Each line of the material below is to be checked for "longitude"; the number of matching lines is the only output expected.

============

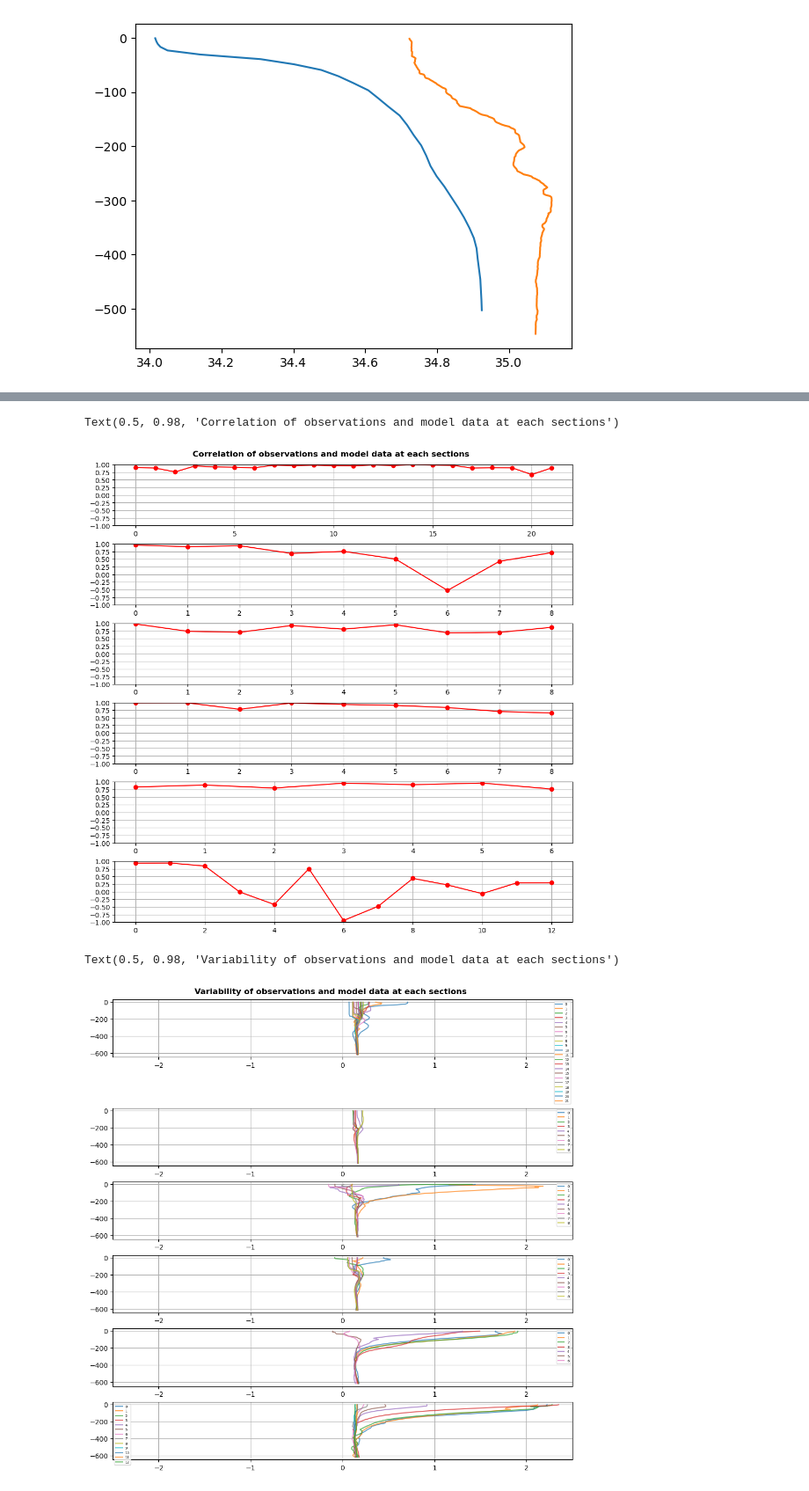
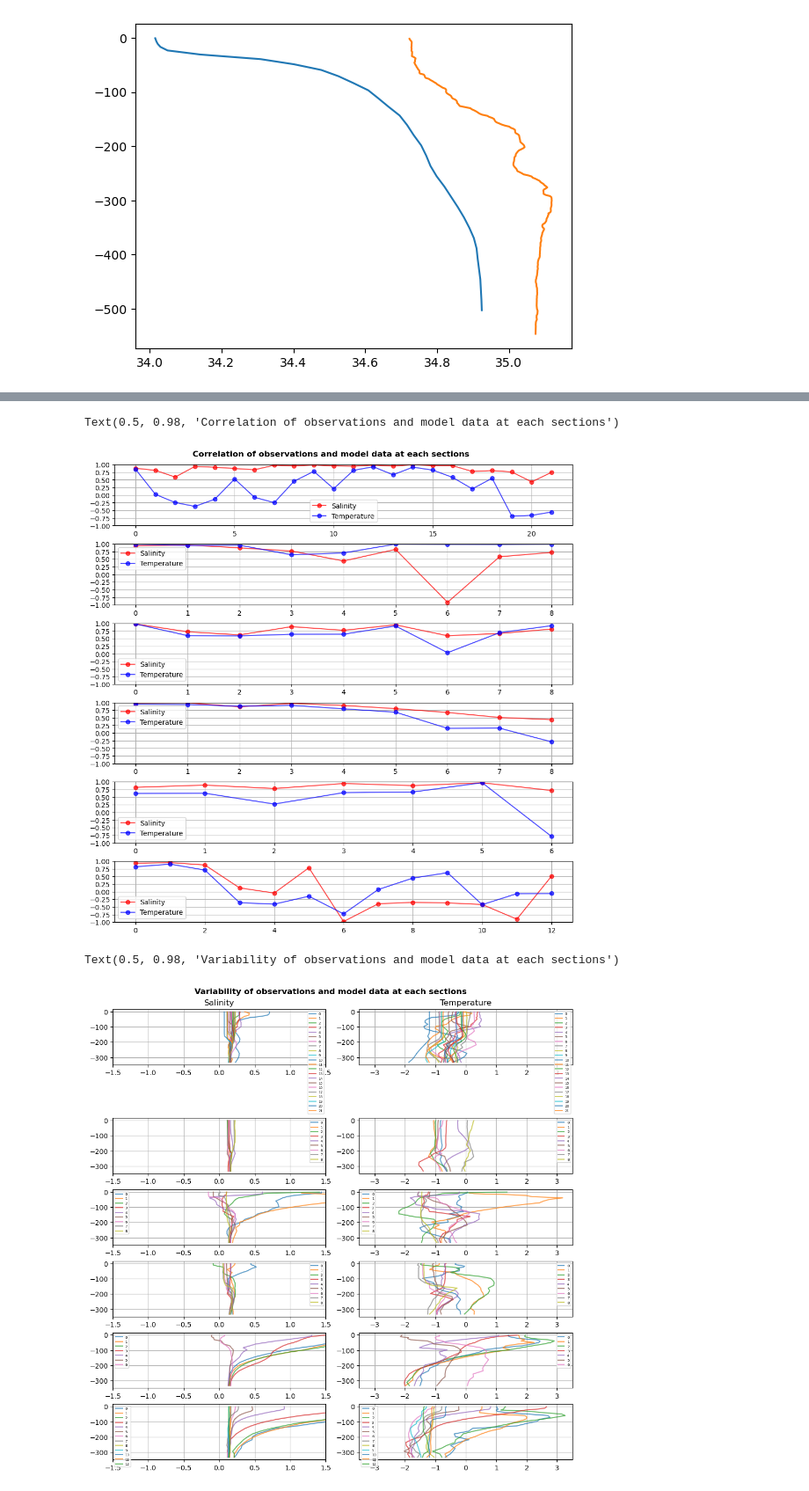
Before and after one commit to EirikKvamme/MScEirik, a Jupyter notebook: AreaInfo/Obs_vs_Model.ipynb, the cells around one changed output, grey strips where cells are left out. Shown at 88% size. Saved outputs shown, nothing was run; the diff lists cells and outputs as text; code cells hidden in the pictures.

Commit message:
Continued work on model bias with both temperature and salinity

```diff
--- a/AreaInfo/Obs_vs_Model.ipynb
+++ b/AreaInfo/Obs_vs_Model.ipynb
@@ -219,13 +219,13 @@ num = [1,3,5,7,9,11]
 vmin, vmax = 32,35
 vmint, vmaxt = -2,2
 cmap = cmo.haline
-ref = 34.9 #- 0.4
+ref = 34.66 + 0.157
 for x, data in enumerate(obs_data):
     longitude, pressure = np.meshgrid(data.longitude,data.pressure_dim)
     SA = data.SA
     TP = data.temperature
     axs[x*2].pcolormesh(longitude,-pressure,SA.T,vmin=vmin,vmax=vmax,cmap=cmap)
-    axs[x*2].contour(longitude,-pressure,SA.T,[34.9],colors='red')
+    axs[x*2].contour(longitude,-pressure,SA.T,[34.66],colors='red')
     axs[x*2].set_ylim(-250, 0)
     yticks = np.linspace(0, 248, 6)
     axs[x*2].set_yticks(-yticks)
@@ -268,7 +268,7 @@ import sys
 sys.path.insert(1, r'C:\Users\eirik\Master\FreshWater')
 from FW import FWC
 # %%
-modelFWC = FWC(model=True,data=time_fix_model,ref_salinity=34.9)
+modelFWC = FWC(model=True,data=time_fix_model,ref_salinity=34.743)
 obsFWC = FWC(obs=True,data=obs_data,ref_salinity=34.9)
 # %%
 display(len(modelFWC),len(modelFWC[0]))
@@ -379,7 +379,7 @@ for x,data in enumerate(obs_data):
         ax[x].plot(data.SA[i],-data.pressure[i],alpha=0.7,label=i)
         ax[x].legend(prop={"size": 5})
         ax[x].set_xlim(34.5,35.2)
-        ax[x].set_ylim(-600,0)
+        ax[x].set_ylim(-350,0)
 
 for x,data in enumerate(time_fix_model):
     ax[x+10].set_title(np.mean([subdata.lat for subdata in data]))
@@ -389,5 +389,7 @@ for x,data in enumerate(time_fix_model):
         ax[x+10].plot(data[i].S,data[i].Z,alpha=0.7,label=i)
         ax[x+10].legend(prop={"size": 5})
         ax[x+10].set_xlim(34.5,35.2)
-        ax[x+10].set_ylim(-600,0)
+        ax[x+10].set_ylim(-350,0)
+
+fig.suptitle('Salinity observation and model')
 # %% [output]
@@ -455,31 +511,44 @@ fig, ax = plt.subplot_mosaic([[0],
                               [5]],
                               figsize=(10,10),layout='constrained')
 for x,var in enumerate(sec_corr):
-    ax[x].plot(var,'r-o')
+    ax[x].plot(var,'r-o',label='Salinity',alpha=0.7)
+    ax[x].plot(sec_corr_T[x],'b-o',label='Temperature',alpha=0.7)
     ax[x].set_ylim(-1,1)
     ax[x].set_yticks([-1,-0.75,-0.5,-0.25,0,0.25,0.5,0.75,1])
     ax[x].grid()
+    ax[x].legend()
 fig.suptitle('Correlation of observations and model data at each sections',fontweight='bold')
 # %% [output]
 Text(0.5, 0.98, 'Correlation of observations and model data at each sections')
-[figure, old version]
+[figure, new version]
 # %%
-fig, ax = plt.subplot_mosaic([[0],
-                              [1],
-                              [2],
-                              [3],
-                              [4],
-                              [5]],
+fig, ax = plt.subplot_mosaic([[0,10],
+                              [1,11],
+                              [2,12],
+                              [3,13],
+                              [4,14],
+                              [5,15]],
                               figsize=(10,10),layout='constrained')
 for x,var in enumerate(sec_var):
     for y,data in enumerate(var):
         ax[x].plot(data,-data.pressure,alpha=0.7,label=y)
     ax[x].legend(prop={"size": 5})
     ax[x].grid()
-    ax[x].set_xlim(-2.5,2.5)
+    ax[x].set_xlim(-1.5,1.5)
+    #ax[x].set_ylim(-300,0)
+ax[0].set_title('Salinity')
+
+for x,var in enumerate(sec_var_T):
+    for y,data in enumerate(var):
+        ax[x+10].plot(data,-data.pressure,alpha=0.7,label=y)
+    ax[x+10].legend(prop={"size": 5})
+    ax[x+10].grid()
+    ax[x+10].set_xlim(-3.5,3.5)
+    #ax[x].set_ylim(-300,0)
+ax[10].set_title('Temperature')
 fig.suptitle('Variability of observations and model data at each sections',fontweight='bold')
 # %% [output]
 Text(0.5, 0.98, 'Variability of observations and model data at each sections')
-[figure, old version]
+[figure, new version]
 # %%
 ref_S_data = []
```
Also changed, not shown: parts of 16 cells of this notebook, 1 other file.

============

Solution below
4